I'm no linguist and almost everyone on here is better qualified to comment. Without looking at the official definitions linked to penduline it's obviously to me derived from pendulum (which I assume is derived from something in latin?) and the hanging nature of the nest of a Penduline Tit being clearly the derivation of the English name of the bird.

As such it is clearly understandable to a native English speaker (even one from Australia :) which some UK members would no doubt disagree as a qualifying speaker!) irrespective of whether the word is only used in the context of the name of the Tit. As such I'm not sure this is a good example of English adopting foreign words for the names as birds which is the implied reason for raising this example.
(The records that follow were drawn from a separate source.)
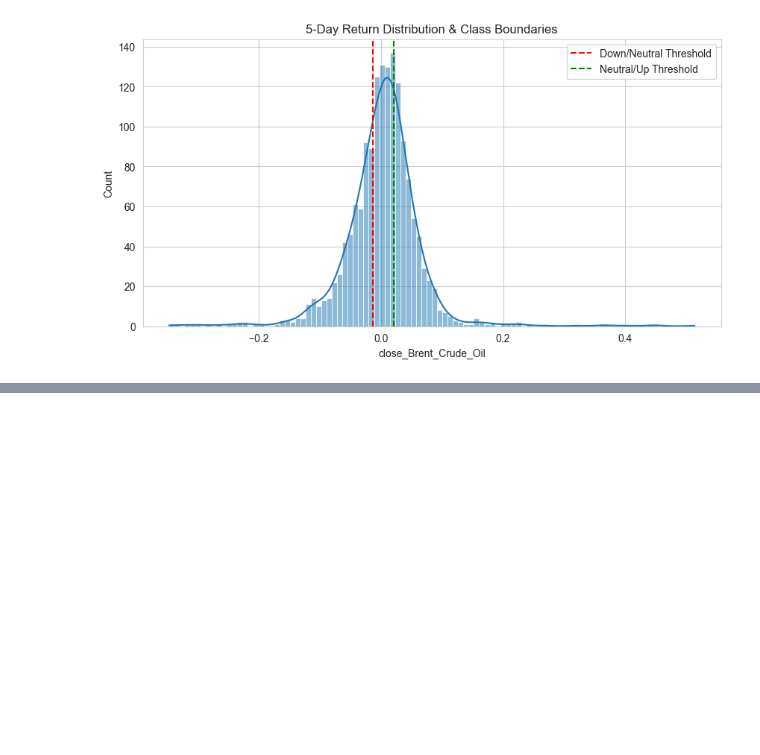
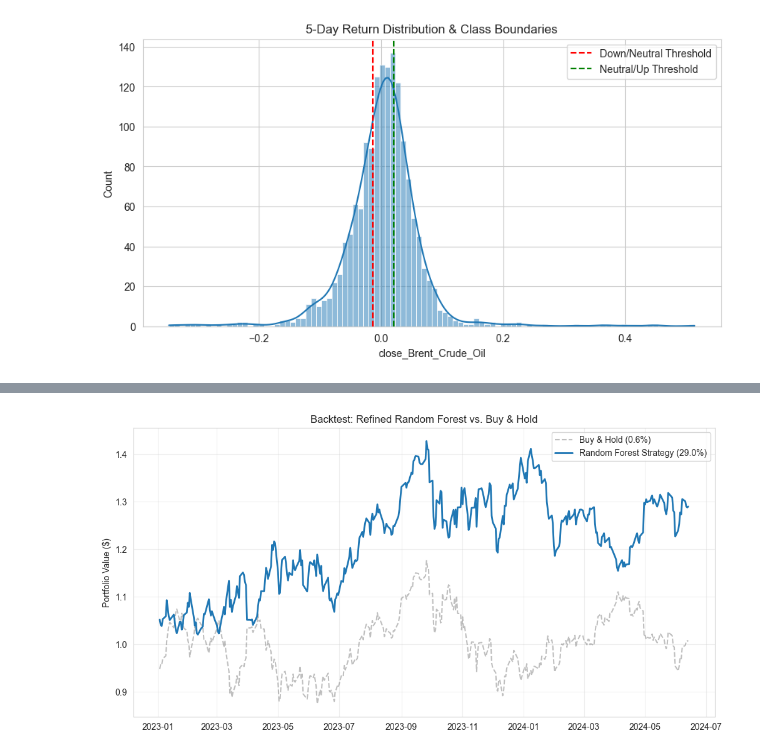
Before and after one commit to adbayre/Commodities-Price-Prediction, a Jupyter notebook: commodities_project.ipynb, the cells around one changed output, grey strips where cells are left out. Cells and saved outputs as stored; diff of their text form; code cells hidden in the pictures; blank space fills up the shorter version.

Commit message:
mega update backtest and results

```diff
--- a/commodities_project.ipynb
+++ b/commodities_project.ipynb
@@ -1441,0 +1447,80 @@ weighted avg       0.34      0.34      0.28       366
+# %%
+import matplotlib.pyplot as plt
+import pandas as pd
+import numpy as np
+
+# 1. GET PREDICTIONS (From Refined Random Forest)
+# ---------------------------------------------------------
+# We use the 'small' test set because rf_refined was trained on Top 20 features
+y_pred_backtest = rf_refined.predict(X_test_small)
+
+# 2. SETUP BACKTEST DATAFRAME
+# ---------------------------------------------------------
+# Create a copy of the test period data
+df_bt_rf = df_rf.loc[mask_test].copy()
+
+# Sort by date to be safe
+if 'date' in df_bt_rf.columns:
+    df_bt_rf = df_bt_rf.sort_values('date')
+else:
+    df_bt_rf = df_bt_rf.sort_index()
+
+# Add Model Predictions
+df_bt_rf['Pred_Class'] = y_pred_backtest
+
+# Reconstruct Daily Returns for P&L (Next Day's Return)
+price_col = 'close_Brent_Crude_Oil'
+df_bt_rf['Actual_Daily_Return'] = df_bt_rf[price_col].pct_change().shift(-1)
+
+# 3. APPLY STRATEGY LOGIC
+# ---------------------------------------------------------
+# Map: 2 (UP) -> Long, 0 (DOWN) -> Short, 1 (NEUTRAL) -> Hold
+df_bt_rf['Position'] = df_bt_rf['Pred_Class'].map({2: 1, 0: -1, 1: np.nan})
+
+# Hold Logic: Forward fill previous position
+# (If start is Neutral, fill with 0/Cash)
+df_bt_rf['Position'] = df_bt_rf['Position'].ffill().fillna(0)
+
+# Calculate Returns
+df_bt_rf['Strategy_Return'] = df_bt_rf['Position'] * df_bt_rf['Actual_Daily_Return']
+
+# 4. EQUITY CURVE
+# ---------------------------------------------------------
+df_bt_rf['Equity_BuyHold'] = (1 + df_bt_rf['Actual_Daily_Return']).cumprod()
+df_bt_rf['Equity_RF_Strategy'] = (1 + df_bt_rf['Strategy_Return']).cumprod()
+
+# Drop last row (NaN due to shift)
+df_bt_rf = df_bt_rf.dropna(subset=['Equity_RF_Strategy'])
+
+# 5. VISUALIZATION
+# ---------------------------------------------------------
+# Metrics
+final_bh = df_bt_rf['Equity_BuyHold'].iloc[-1]
+final_rf = df_bt_rf['Equity_RF_Strategy'].iloc[-1]
+ret_bh = (final_bh - 1) * 100
+ret_rf = (final_rf - 1) * 100
+
+print(f"--- Random Forest Backtest Results ---")
+print(f"Buy & Hold Final:   ${final_bh:.2f} ({ret_bh:.1f}%)")
+print(f"RF Strategy Final:  ${final_rf:.2f} ({ret_rf:.1f}%)")
+
+# Plot
+plt.figure(figsize=(12, 6))
+plot_date = df_bt_rf['date'] if 'date' in df_bt_rf.columns else df_bt_rf.index
+
+plt.plot(plot_date, df_bt_rf['Equity_BuyHold'],
+         label=f'Buy & Hold ({ret_bh:.1f}%)', color='gray', alpha=0.5, linestyle='--')
+
+plt.plot(plot_date, df_bt_rf['Equity_RF_Strategy'],
+         label=f'Random Forest Strategy ({ret_rf:.1f}%)', color='#1f77b4', linewidth=2)
+
+plt.title('Backtest: Refined Random Forest vs. Buy & Hold')
+plt.ylabel('Portfolio Value ($)')
+plt.legend()
+plt.grid(True, alpha=0.3)
+plt.show()
+
+# Stats
+print("\nTrade Analysis (Days):")
+print(df_bt_rf['Position'].value_counts())
+# %% [output]
@@ -1441,0 +1530 @@ weighted avg       0.34      0.34      0.28       366
+[figure, added]
```
Also changed, not shown: parts of 9 cells of this notebook.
Exactly. Everybody knows what a pendulum is and penduline is an obvious derivation for something swinging like a pendulum. And to the previous poster one makes the statement of the obvious: correlation is not causation, and even such luminaries as the Oxford pedants forget that.

The BBC a few years ago screened a series of programmes in which the OED team laid out a number of words for which they had found usage back to a certain date but felt that it probably came from further back, and invited viewers to let them know of any references going back further. A number were found that substantially extended the known length of existence of various words. One that didn't get officially done despite being on the programme was "boffin", which the OED team had only as far back as the 1950s but which was used (as most would anyway suspect) during at least WWII, being in Guy Gibson's Enemy Coast Ahead more than once (and he was dead before the end of the war). The point being that even experts (a) don't know everything and (b) can be misled into thinking they do by their own "boffinness" as in the case of the pendulum, where their argument is elegant, academic, and plain wrong.

John
 

Kirk Roth

Well-known member
Shortgrass Longspur (the alternate name proposed/considered) seems more evocative to me, but c'est la vie. I also kind of like some eponyms that give a bit of color, but the overarching reasons to change this name were plenty strong enough for me. On the flip side, I still kind of miss the name Rosita's Bunting. The new name is fine, but the old name was really lovely.

Here is the proposal: https://americanornithology.org/wp-content/uploads/2020/08/2020-S.pdf

Despite the first sentence of the recommendation being "A fundamental principle of nomenclature is stability" they (as far as I can tell) invented a new name rather than using a previously used one for the species (e.g. Bay-winged Longspur, Black-breasted Longspur). Reading between the lines of the Birdwatching article, it seems possible the committee wanted a name that was descriptive in all plumages, which seems fine to me.
 

Fred Ruhe

Well-known member
Netherlands
Here is the proposal: https://americanornithology.org/wp-content/uploads/2020/08/2020-S.pdf

Despite the first sentence of the recommendation being "A fundamental principle of nomenclature is stability" they (as far as I can tell) invented a new name rather than using a previously used one for the species (e.g. Bay-winged Longspur, Black-breasted Longspur). Reading between the lines of the Birdwatching article, it seems possible the committee wanted a name that was descriptive in all plumages, which seems fine to me.

Ha, I can't wait for the endless discussions and insults that come with this and don't forget the difference between English, Amarican English, Australian English, South African English and other English languages. We neecan PURE ENGLISH TAXONOMY. Everybody must speak English and those bloody foreigners just have to learn English birdnames. We know our bird names yes, in Latin, why do you arrogant English-speakers don't use them on international fora?

Please explaim why/

Fred
 
Last edited:

Users who are viewing this thread

Top